Capital acquisition is the process of obtaining money for business projects, operational expansion, new opportunities or other purposes. Most companies use some form of external financing for their operations. The two most common methods are debt and equity financing. A few tips for securing external capital is creating a financial strategy, developing financial business relationships, using business credit to the company’s advantage and following a specific allocation schedule for using capital.
A financial strategy is a specific plan for capital acquisition. Few companies operate without looking toward the future. Having a financial strategy in place allows business owners and managers to have an idea of the type of funding needed for specific projects. For example, the strategy will typically include listing the cost of capital for different financing types. While small businesses only have access to the owner’s personal funds or bank loans, large organizations and publicly held companies can issue bonds or stock and seek direct investment in addition to bank loans. Each financing type will usually have a different cost of capital, which is the interest paid on the external funds.
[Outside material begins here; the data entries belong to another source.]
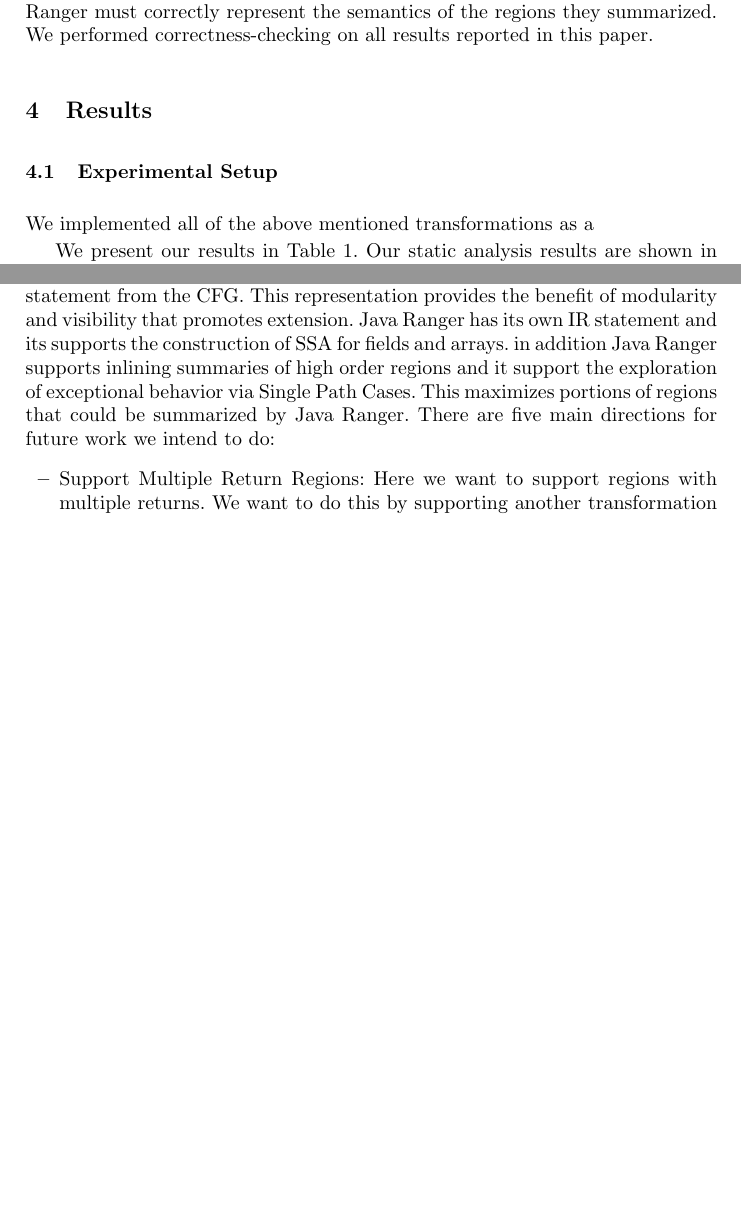
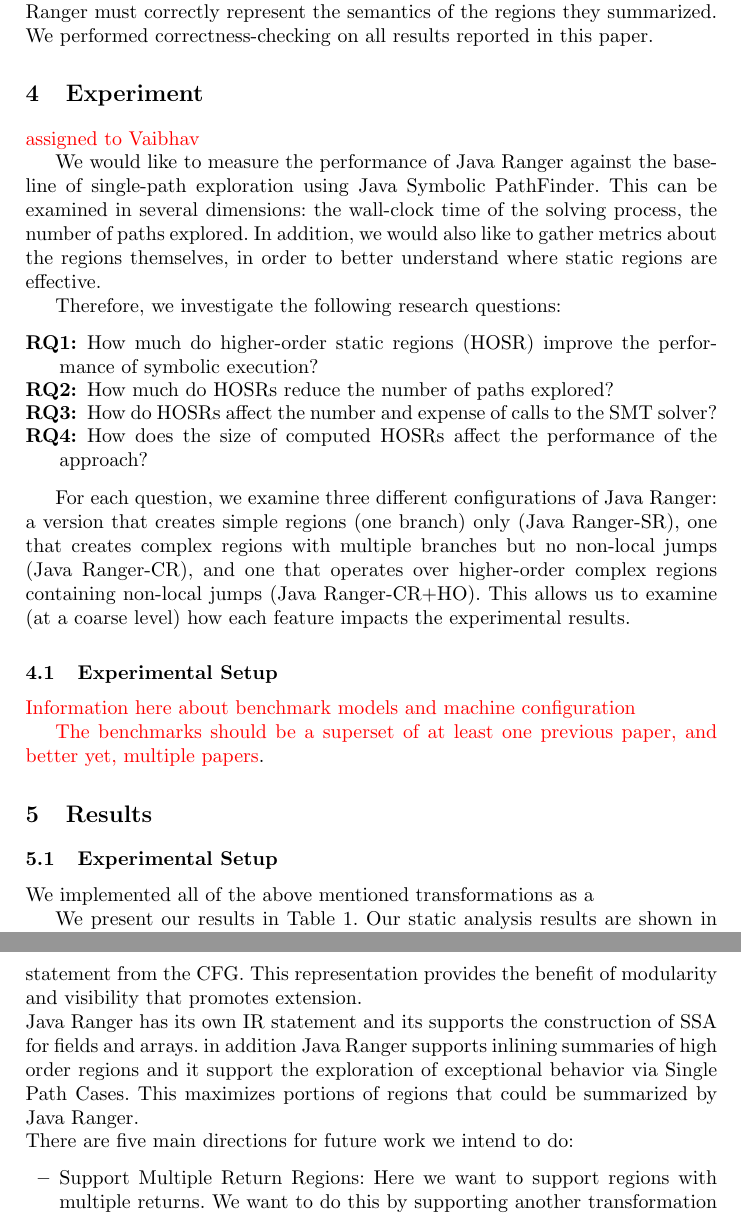
Before and after one commit to sohah/ISSTA-Veritesting, a LaTeX paper (main.tex, which reads conclusion.tex): two parts of pages 11 and 14 of 17 before the commit and two parts of pages 11 and 15 of 17 after it, joined at a grey line, cut so that both start at the same text, the shorter picture padded with empty space. Compiled offline with pdfLaTeX.

Commit message:
pushing in conclusion

```diff
--- a/conclusion.tex
+++ b/conclusion.tex
@@ -3,13 +3,13 @@
 
 In this paper we presented Java Ranger as a path merging tool for Java.
 %
-It works systematically by applying a series of transformations over a recovered statement from the CFG. This representation provides the benefit of modularity and visibility that promotes extension.
+It works systematically by applying a series of transformations over a recovered statement from the CFG. This representation provides the benefit of modularity and visibility that promotes extension. \\
 %
 Java Ranger has its own IR statement and its supports the construction of SSA for fields and arrays.
 %
 in addition Java Ranger supports inlining summaries of high order regions and it support the exploration of exceptional behavior via Single Path Cases.
 %
-This maximizes portions of regions that could be summarized by Java Ranger.
+This maximizes portions of regions that could be summarized by Java Ranger. \\
 %
 There are five main directions for future work we intend to do:
 \begin{itemize}
```
Also changed, not shown: main.tex (+1 -1 lines), technique.tex (+0 -1 lines), main.pdf.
Developing banking and other financial relationships in the business environment can help companies during the capital acquisition process. Having a personal relationship with bankers or lenders can help owners and managers work with individuals during the loan process. A close relationship — used properly — can help companies receive favor if the company is not necessarily in good financial standing. When issuing bonds or stock, a good relationship with a broker can also help, as the brokerage house is responsible for finding buyers and ensuring the company earns the funds needed for its project or opportunity.
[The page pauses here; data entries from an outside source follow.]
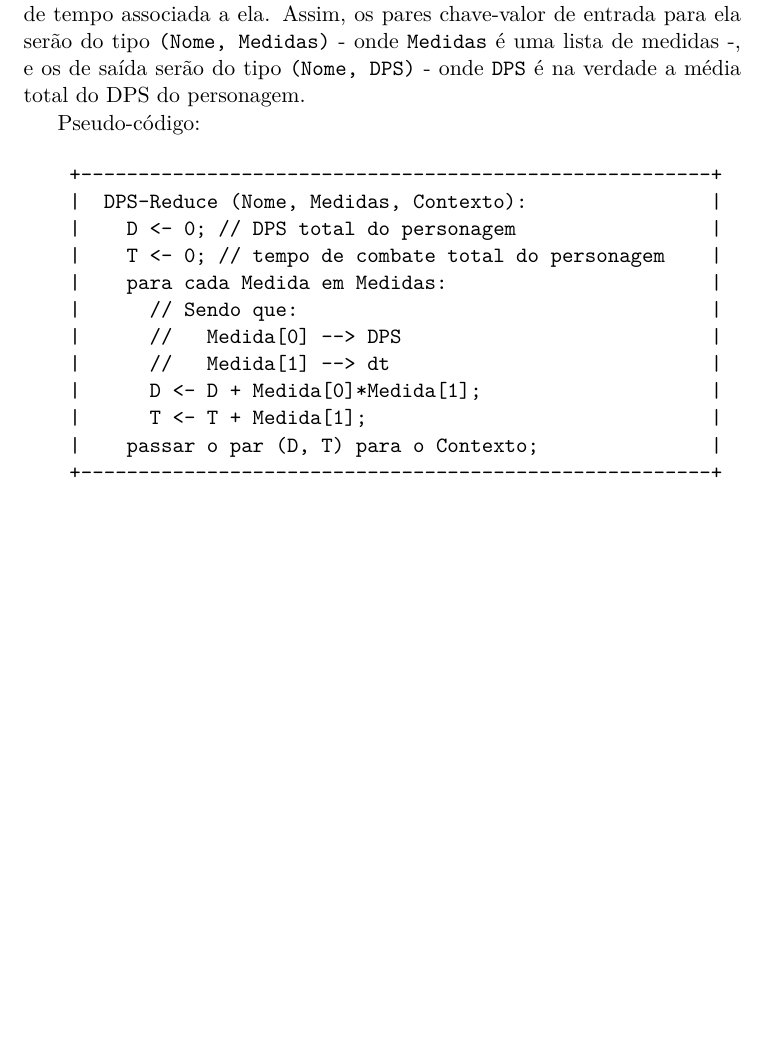
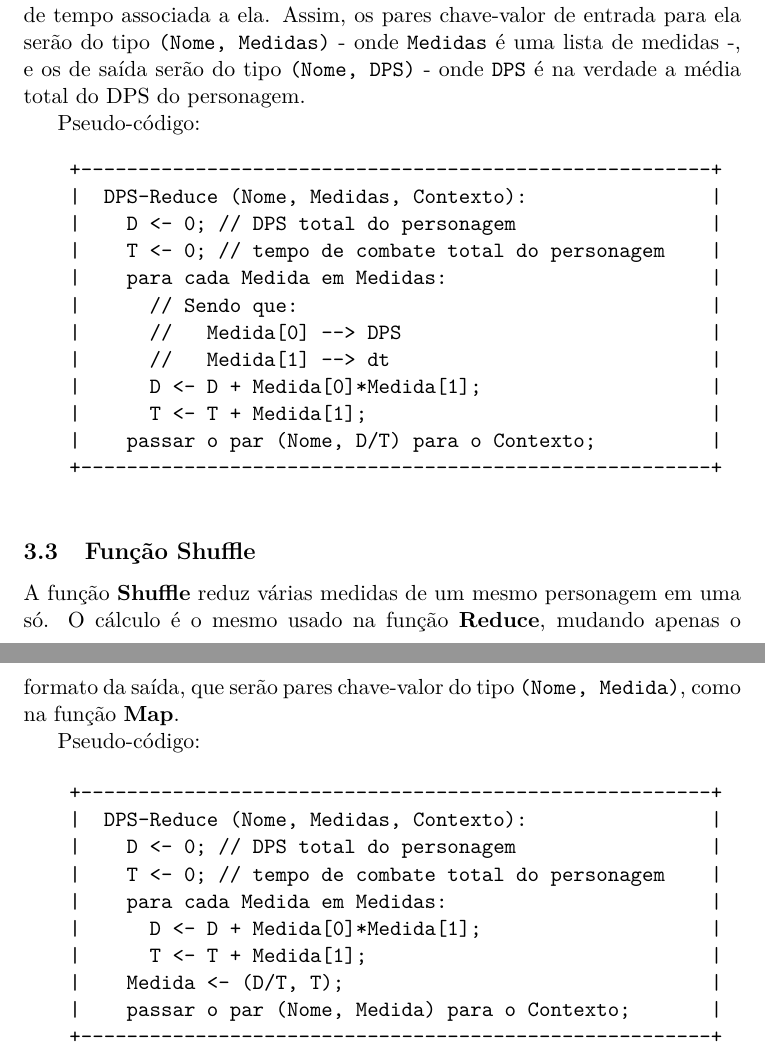
Before and after one commit to Kazuo256/mac0431-ep2, a LaTeX document (proposta.tex): part of page 3 of 3 before the commit and two parts of pages 3 and 4 of 4 after it, the two joined at a grey line, cut so that both start at the same text, the shorter picture padded with empty space. Compiled offline with pdfLaTeX.

Commit message:
Arrumei o relatório com respeito à função Shuffle

```diff
--- a/proposta.tex
+++ b/proposta.tex
@@ -135,7 +136,30 @@
     |      //   Medida[1] --> dt                            |
     |      D <- D + Medida[0]*Medida[1];                    |
     |      T <- T + Medida[1];                              |
-    |    passar o par (D, T) para o Contexto;               |
+    |    passar o par (Nome, D/T) para o Contexto;          |
+    +-------------------------------------------------------+
+    \end{verbatim}
+
+
+  \subsection{Função \textbf{Shuffle}}
+
+    A função \textbf{Shuffle} reduz várias medidas de um mesmo personagem em uma
+    só. O cálculo é o mesmo usado na função \textbf{Reduce}, mudando apenas o
+    formato da saída, que serão pares chave-valor do tipo \verb$(Nome, Medida)$,
+    como na função \textbf{Map}.
+
+    Pseudo-código:
+
+    \begin{verbatim}
+    +-------------------------------------------------------+
+    |  DPS-Reduce (Nome, Medidas, Contexto):                |
+    |    D <- 0; // DPS total do personagem                 |
+    |    T <- 0; // tempo de combate total do personagem    |
+    |    para cada Medida em Medidas:                       |
+    |      D <- D + Medida[0]*Medida[1];                    |
+    |      T <- T + Medida[1];                              |
+    |    Medida <- (D/T, T);                                |
+    |    passar o par (Nome, Medida) para o Contexto;       |
     +-------------------------------------------------------+
     \end{verbatim}
 
```
Also changed, not shown: proposta.tex (5 more changed lines).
Business credit is often necessary when obtaining a bank loan. Small businesses often use the owner’s personal credit when obtaining funds. Have poor or no credit can hamper the company’s capital acquisition ability, as most banks and lenders have strict requirements when loaning funds. To increase credit worthiness, companies can engage in trade credit relationships and use these accounts for references.
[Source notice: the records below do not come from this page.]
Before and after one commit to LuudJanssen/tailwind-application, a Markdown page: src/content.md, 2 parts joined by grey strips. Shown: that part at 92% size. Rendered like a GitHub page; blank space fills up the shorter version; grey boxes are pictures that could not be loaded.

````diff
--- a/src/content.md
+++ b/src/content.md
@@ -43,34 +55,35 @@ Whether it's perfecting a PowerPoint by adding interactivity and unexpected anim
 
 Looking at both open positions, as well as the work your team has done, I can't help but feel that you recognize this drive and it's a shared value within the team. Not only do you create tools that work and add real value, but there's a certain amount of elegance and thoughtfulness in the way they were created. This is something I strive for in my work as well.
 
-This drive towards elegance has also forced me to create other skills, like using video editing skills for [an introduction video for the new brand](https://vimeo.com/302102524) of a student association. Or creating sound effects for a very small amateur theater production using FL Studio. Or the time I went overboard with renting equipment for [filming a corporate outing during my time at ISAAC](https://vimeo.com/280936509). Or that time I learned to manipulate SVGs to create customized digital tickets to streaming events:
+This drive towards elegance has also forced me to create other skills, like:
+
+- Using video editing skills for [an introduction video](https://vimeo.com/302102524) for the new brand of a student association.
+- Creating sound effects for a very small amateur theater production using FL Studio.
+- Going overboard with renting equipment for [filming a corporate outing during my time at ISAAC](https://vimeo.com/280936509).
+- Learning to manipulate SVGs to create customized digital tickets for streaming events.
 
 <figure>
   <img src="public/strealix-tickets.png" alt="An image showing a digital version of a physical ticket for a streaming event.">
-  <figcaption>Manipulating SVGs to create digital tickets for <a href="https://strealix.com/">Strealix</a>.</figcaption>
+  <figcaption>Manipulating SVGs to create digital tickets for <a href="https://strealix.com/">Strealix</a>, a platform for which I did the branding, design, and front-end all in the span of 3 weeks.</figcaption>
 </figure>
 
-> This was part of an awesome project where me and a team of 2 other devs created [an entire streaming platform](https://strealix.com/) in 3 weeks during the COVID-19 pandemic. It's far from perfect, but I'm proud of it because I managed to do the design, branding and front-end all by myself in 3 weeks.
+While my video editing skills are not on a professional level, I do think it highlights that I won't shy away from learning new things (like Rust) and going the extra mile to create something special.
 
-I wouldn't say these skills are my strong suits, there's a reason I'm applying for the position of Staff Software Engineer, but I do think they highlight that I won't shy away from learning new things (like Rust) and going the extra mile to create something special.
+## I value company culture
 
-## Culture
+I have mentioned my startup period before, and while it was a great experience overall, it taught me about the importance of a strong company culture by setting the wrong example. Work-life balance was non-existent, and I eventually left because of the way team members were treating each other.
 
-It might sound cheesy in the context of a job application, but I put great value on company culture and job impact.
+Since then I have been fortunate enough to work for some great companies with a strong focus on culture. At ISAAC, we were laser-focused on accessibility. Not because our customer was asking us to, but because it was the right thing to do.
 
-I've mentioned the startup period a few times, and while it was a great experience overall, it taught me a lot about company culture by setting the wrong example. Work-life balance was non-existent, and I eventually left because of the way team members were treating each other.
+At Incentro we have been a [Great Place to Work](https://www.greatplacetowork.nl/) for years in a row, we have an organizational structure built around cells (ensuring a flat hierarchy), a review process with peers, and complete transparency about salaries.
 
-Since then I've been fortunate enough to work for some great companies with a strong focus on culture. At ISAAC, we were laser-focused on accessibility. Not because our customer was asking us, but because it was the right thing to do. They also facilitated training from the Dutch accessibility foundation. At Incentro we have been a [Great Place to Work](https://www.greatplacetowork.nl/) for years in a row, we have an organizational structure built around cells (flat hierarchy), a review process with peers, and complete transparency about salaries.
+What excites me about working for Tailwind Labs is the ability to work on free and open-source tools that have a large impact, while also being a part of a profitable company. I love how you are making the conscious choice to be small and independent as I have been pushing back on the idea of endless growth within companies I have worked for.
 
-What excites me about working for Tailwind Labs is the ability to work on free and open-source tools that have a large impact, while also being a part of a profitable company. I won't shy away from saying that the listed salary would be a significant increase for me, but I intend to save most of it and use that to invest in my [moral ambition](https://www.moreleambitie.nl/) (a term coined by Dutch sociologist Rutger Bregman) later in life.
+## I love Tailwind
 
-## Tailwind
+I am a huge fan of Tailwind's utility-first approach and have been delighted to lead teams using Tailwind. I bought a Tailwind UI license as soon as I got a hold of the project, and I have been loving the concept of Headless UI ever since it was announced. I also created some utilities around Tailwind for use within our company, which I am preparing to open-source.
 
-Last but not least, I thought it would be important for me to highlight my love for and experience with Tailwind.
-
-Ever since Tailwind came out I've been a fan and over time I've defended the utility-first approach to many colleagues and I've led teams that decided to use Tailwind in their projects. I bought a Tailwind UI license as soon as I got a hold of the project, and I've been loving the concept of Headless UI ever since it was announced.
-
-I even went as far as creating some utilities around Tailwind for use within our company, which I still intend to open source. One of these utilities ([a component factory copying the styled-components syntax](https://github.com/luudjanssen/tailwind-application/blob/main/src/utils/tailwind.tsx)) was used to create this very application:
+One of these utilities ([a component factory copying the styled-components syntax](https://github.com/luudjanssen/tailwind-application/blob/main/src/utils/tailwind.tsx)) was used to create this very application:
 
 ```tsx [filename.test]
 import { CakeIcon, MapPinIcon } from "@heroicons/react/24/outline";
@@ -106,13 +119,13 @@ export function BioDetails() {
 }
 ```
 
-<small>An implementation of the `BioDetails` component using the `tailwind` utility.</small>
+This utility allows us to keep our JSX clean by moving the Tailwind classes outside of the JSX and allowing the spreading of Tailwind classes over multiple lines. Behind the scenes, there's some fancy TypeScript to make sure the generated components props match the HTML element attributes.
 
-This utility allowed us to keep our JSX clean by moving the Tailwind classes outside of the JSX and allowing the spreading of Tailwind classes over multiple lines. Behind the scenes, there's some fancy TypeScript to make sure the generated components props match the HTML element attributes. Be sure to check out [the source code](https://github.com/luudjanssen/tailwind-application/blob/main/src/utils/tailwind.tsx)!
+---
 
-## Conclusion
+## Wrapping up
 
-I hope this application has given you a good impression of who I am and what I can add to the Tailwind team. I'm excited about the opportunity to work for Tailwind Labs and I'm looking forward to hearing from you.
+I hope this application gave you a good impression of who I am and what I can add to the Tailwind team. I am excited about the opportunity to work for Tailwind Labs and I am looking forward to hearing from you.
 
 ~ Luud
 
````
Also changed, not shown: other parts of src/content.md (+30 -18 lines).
Capital acquisition may also require a company to provide the bank or lender with a withdrawal schedule. This schedule shows how the company plans to use funds acquired and the length of time the company expects to use the capital. External funds can be short, medium, or long term in length, depending on the purpose of the loan. In order to hedge the loan process, banks and lenders may only give funds in draws. Companies must use each draw effectively to grow the company without increasing the risk for banks and lenders.